Dexter Lawrence, DT, Clemson
The Colts can think about best player available here to add beef to their defensive front under Matt Eberflus. Lawrence is a textbook inside run-stuffer with ideal size (6-4, 342 pounds).
27. Oakland Raiders (from Cowboys)
Drew Lock, QB, Missouri
The Raiders might think about Murray early should the Cardinals pass on him, but don’t be shocked if Oakland goes QB later in the first round to upgrade from Derek Carr and make better use of new weapons Antonio Brown and Tyrelll Williams. Lock has a big arm to go with his ideal size at 6-4, 228 pounds. He also has the fearlessness and elusiveness every NFL likes in an aggressive, downfield passer.
28. Los Angeles Chargers
Jerry Tillery, DT, Notre Dame

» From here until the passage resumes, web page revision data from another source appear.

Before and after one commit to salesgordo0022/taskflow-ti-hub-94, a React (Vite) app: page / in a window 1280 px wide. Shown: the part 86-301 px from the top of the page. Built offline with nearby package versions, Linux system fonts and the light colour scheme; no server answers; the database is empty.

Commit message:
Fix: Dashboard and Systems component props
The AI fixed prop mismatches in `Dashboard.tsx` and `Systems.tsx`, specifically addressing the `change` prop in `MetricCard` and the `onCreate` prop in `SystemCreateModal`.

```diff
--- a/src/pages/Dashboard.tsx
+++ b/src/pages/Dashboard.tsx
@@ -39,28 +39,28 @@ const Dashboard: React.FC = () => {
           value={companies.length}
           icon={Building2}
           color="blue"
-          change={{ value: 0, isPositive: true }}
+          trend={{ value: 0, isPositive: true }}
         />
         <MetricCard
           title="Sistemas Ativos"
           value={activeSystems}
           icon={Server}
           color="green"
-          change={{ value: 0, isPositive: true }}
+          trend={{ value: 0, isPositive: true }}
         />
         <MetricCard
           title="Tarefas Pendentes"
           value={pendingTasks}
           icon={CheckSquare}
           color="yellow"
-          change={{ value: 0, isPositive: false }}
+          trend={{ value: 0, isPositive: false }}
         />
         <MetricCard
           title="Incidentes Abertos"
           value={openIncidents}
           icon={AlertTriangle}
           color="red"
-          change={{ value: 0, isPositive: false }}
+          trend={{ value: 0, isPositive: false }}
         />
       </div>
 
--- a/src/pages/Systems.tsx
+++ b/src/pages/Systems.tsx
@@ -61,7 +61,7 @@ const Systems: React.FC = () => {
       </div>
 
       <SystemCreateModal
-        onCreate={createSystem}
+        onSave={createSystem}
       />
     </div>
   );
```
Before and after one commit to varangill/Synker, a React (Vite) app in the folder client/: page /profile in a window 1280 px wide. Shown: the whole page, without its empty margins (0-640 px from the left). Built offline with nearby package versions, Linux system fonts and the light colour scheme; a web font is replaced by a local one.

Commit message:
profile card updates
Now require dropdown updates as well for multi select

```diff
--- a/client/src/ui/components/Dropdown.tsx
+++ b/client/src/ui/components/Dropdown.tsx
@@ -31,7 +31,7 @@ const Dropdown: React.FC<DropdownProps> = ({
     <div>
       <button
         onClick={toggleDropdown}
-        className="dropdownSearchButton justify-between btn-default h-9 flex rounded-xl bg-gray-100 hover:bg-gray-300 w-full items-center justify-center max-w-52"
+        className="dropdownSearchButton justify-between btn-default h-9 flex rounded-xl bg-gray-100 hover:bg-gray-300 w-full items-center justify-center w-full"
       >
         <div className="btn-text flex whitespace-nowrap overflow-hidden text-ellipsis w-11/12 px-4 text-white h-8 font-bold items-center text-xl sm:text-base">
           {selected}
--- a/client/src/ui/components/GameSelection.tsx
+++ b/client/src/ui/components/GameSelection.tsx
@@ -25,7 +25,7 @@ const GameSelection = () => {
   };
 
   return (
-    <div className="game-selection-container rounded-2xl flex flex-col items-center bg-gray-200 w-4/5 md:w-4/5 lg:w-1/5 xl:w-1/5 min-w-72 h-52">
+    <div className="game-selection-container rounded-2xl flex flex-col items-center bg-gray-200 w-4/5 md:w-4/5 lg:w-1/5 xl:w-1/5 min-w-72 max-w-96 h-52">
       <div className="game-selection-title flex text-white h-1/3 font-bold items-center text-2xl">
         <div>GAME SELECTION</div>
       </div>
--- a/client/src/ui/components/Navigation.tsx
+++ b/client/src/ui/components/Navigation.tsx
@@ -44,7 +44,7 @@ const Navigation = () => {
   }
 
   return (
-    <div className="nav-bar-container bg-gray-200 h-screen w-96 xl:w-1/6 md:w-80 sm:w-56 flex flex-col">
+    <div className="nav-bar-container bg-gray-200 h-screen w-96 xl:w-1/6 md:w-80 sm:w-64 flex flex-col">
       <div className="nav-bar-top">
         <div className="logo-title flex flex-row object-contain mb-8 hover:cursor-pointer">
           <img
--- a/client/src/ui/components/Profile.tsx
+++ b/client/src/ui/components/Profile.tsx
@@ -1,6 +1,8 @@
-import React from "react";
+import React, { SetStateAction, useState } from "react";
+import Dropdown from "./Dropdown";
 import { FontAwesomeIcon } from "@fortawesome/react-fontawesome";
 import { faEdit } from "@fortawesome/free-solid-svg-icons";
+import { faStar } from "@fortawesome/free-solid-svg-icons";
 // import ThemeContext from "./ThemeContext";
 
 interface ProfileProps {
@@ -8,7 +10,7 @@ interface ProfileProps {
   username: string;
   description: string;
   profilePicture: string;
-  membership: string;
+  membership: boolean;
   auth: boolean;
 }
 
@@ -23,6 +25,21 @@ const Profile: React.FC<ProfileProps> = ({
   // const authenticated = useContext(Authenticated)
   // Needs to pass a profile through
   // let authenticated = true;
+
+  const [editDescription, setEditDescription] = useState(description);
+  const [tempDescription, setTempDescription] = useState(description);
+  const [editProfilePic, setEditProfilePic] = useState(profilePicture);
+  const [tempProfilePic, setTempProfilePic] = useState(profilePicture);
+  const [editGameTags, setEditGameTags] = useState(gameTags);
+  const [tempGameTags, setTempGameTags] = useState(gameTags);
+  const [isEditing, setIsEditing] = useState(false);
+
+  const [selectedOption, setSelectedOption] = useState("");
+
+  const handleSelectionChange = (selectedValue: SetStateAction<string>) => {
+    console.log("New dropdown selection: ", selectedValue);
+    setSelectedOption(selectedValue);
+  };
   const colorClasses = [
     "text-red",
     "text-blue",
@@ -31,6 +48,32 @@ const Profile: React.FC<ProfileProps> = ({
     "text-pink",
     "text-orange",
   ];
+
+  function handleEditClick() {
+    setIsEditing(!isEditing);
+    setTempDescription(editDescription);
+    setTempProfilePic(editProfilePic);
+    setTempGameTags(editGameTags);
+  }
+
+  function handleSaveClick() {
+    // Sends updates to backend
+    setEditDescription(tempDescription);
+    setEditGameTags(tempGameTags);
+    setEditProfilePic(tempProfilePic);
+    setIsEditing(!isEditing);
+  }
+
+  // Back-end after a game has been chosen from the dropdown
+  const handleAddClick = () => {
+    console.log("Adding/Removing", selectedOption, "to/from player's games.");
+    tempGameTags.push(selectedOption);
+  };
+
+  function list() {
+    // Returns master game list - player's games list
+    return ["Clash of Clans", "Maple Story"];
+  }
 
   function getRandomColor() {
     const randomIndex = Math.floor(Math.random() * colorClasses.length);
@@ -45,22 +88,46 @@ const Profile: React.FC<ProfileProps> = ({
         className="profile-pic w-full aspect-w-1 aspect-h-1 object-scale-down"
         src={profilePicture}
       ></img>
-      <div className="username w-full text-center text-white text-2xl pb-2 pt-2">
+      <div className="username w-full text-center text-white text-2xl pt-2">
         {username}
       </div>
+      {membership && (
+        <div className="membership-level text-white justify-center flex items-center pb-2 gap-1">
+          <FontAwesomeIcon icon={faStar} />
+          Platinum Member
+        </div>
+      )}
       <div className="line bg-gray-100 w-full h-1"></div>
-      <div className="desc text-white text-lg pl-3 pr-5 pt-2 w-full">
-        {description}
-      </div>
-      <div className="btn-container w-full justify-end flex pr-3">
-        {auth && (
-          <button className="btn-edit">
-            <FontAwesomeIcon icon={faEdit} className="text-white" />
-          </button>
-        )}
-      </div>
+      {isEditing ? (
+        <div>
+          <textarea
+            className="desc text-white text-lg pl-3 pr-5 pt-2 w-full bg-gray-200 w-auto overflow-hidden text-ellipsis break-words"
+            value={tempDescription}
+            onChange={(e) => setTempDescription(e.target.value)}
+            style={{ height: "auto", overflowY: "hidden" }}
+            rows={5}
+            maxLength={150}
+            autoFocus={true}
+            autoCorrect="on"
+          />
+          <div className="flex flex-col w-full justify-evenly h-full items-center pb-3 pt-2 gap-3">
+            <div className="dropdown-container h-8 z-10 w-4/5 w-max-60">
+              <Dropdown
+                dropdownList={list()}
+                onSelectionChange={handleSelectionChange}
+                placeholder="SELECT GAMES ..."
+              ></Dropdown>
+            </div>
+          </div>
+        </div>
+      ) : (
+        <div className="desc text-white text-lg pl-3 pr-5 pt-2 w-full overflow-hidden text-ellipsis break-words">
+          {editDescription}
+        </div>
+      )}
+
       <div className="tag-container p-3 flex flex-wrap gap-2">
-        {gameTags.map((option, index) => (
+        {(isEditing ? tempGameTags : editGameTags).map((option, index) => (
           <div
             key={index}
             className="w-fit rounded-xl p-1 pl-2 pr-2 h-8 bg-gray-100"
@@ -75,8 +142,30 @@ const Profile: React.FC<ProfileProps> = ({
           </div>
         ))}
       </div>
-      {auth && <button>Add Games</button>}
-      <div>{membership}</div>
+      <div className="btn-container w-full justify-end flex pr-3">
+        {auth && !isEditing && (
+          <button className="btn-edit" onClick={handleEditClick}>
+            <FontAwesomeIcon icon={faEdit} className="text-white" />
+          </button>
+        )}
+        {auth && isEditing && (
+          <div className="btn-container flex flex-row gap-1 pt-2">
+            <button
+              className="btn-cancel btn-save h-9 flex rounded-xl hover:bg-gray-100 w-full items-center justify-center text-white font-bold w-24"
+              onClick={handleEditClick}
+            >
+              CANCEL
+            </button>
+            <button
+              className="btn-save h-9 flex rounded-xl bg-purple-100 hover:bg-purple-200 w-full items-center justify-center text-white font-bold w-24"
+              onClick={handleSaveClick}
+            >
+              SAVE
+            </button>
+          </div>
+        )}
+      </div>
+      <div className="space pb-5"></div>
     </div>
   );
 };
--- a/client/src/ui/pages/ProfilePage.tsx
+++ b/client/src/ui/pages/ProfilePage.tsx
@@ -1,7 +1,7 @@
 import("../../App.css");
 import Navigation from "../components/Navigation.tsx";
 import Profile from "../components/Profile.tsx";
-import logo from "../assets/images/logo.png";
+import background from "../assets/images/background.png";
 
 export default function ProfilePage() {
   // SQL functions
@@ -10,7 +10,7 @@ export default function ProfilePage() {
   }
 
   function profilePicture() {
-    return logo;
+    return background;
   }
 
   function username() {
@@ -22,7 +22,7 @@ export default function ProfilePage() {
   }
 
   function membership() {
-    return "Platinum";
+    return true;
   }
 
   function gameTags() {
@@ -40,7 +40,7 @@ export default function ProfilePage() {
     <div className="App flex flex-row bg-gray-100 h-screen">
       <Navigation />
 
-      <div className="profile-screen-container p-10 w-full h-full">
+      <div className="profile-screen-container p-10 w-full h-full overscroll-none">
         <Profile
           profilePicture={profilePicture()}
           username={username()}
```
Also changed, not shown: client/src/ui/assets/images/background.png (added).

At 6-6, 295 pounds, Tillery was a beast as a three-technique in college, and he backed that up with a stellar Combine. He matured with his play and temperament to unleash his pass-rush skills in his final season with the Irish.
29. Kansas City Chiefs
Byron Murphy, CB, Washington
The Chiefs were unable to keep Steven Nelson in free agency. Murphy is a smooth, fluid cover man. What he gives up in size and press potential (5-11, 190 pounds) he makes up for in speed, aggressiveness and ballhawking skills.
30. Green Bay Packers (from Saints)
Irv Smith, TE, Alabama
Smith is a technically sound run-blocker and route-runner who has shown vertical receiving juice to go with compact size (6-2, 242 pounds). He delivered a strong enough Combine to place himself behind Hockenson as the draft’s second best tight end. After getting White, the Packers can focus on a key offensive need with this pick.
31. Los Angeles Rams
Jaylon Ferguson, OLB, Louisiana Tech
Wade Phillips should a see a little Von Miller Lite in Ferguson, who shows some explosive pass-rush moves and has been productive in that area. He will be able to stay on the field in the NFL as a big (6-5, 259 pounds), natural run-stopper on the edge.
32. New England Patriots
Trayvon Mullen, CB, Clemson
Mullen has rebounded from an up-and-down final season with the Tigers to show off his great potential, strengthened by the Combine many expected. His size (6-1, 199), speed (4.46 in the 40-yard dash) and physicality make him the type of well-rounded prospect the Patriots like.